EXCERPTED DATA >>
□ □ □ □
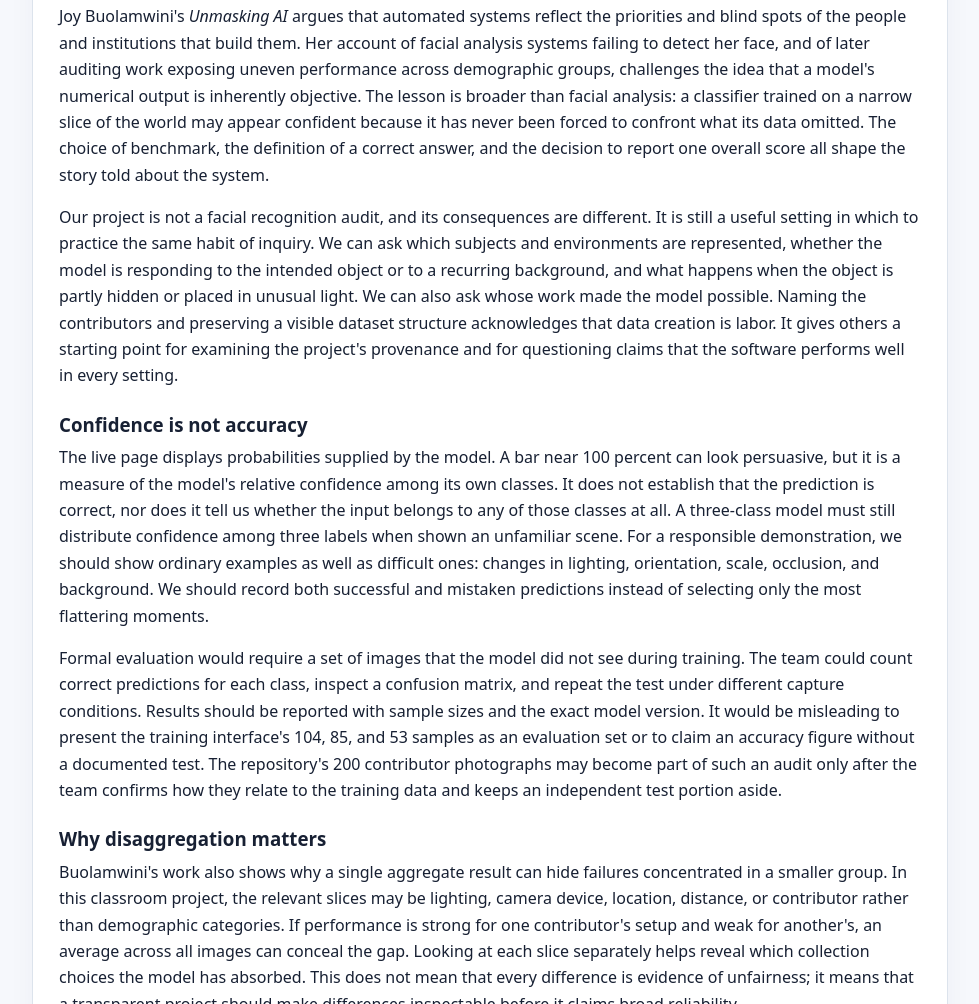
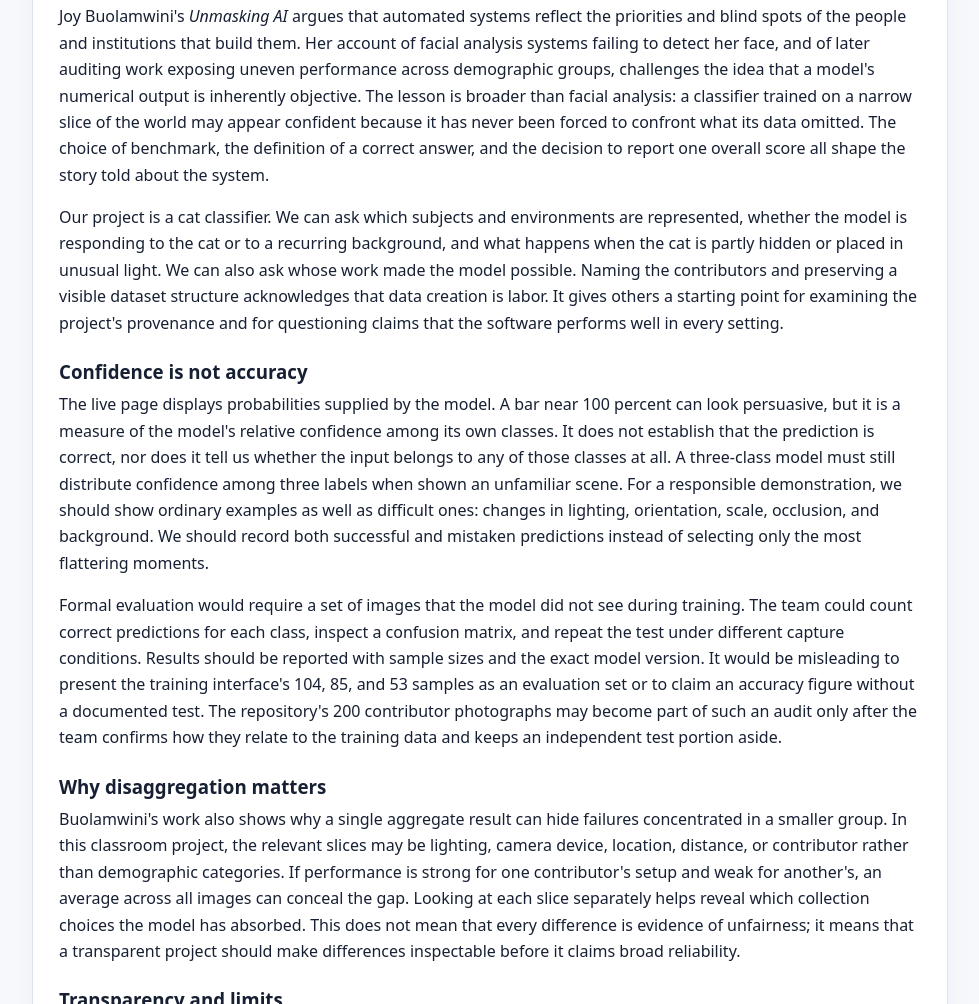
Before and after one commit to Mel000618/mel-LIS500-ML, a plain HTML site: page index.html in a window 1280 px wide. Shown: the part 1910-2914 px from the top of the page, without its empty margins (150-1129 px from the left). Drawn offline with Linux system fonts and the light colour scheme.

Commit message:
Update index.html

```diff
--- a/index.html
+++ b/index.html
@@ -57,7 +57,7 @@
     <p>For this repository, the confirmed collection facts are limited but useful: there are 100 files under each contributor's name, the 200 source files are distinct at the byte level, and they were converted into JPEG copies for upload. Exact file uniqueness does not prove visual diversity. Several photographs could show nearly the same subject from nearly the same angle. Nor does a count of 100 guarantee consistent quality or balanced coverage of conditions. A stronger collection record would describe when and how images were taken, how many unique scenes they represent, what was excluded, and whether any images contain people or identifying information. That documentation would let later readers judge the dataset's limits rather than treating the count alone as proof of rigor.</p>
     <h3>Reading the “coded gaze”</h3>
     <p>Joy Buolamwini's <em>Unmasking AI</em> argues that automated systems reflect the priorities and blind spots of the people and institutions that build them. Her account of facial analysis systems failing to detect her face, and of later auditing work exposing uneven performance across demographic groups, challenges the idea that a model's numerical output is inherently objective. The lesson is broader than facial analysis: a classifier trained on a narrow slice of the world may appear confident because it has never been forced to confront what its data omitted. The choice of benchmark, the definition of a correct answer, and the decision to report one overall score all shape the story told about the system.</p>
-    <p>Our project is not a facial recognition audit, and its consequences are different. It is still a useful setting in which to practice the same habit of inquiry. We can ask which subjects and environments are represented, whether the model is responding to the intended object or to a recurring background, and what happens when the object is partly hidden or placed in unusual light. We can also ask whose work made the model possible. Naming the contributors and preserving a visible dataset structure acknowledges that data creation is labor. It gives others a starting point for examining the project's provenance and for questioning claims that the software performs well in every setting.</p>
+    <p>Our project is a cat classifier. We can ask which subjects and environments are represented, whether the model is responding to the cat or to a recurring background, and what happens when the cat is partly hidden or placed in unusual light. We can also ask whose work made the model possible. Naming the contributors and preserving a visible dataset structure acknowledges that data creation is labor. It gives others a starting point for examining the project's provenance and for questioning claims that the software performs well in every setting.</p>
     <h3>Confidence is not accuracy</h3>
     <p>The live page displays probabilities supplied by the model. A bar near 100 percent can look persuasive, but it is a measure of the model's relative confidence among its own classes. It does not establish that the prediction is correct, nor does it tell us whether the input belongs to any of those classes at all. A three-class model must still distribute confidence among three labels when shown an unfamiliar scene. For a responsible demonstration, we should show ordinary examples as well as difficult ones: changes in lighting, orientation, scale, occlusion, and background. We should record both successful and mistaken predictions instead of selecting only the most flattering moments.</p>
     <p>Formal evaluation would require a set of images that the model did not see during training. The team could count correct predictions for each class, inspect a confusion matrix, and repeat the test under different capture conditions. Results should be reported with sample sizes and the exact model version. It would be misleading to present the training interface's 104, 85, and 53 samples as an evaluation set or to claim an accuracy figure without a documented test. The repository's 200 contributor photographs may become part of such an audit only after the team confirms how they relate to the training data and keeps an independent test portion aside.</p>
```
□ □ □ □
GOAL OF THE EXERCISE >>
Scan the data, and report each line that uses the word "index".

ANSWER AREA >>
Before and after one commit to Mel000618/mel-LIS500-ML, a plain HTML site: page index.html in a window 1280 px wide. Shown: the part 1910-2914 px from the top of the page, without its empty margins (150-1129 px from the left). Drawn offline with Linux system fonts and the light colour scheme.
Update index.html
--- a/index.html
+++ b/index.html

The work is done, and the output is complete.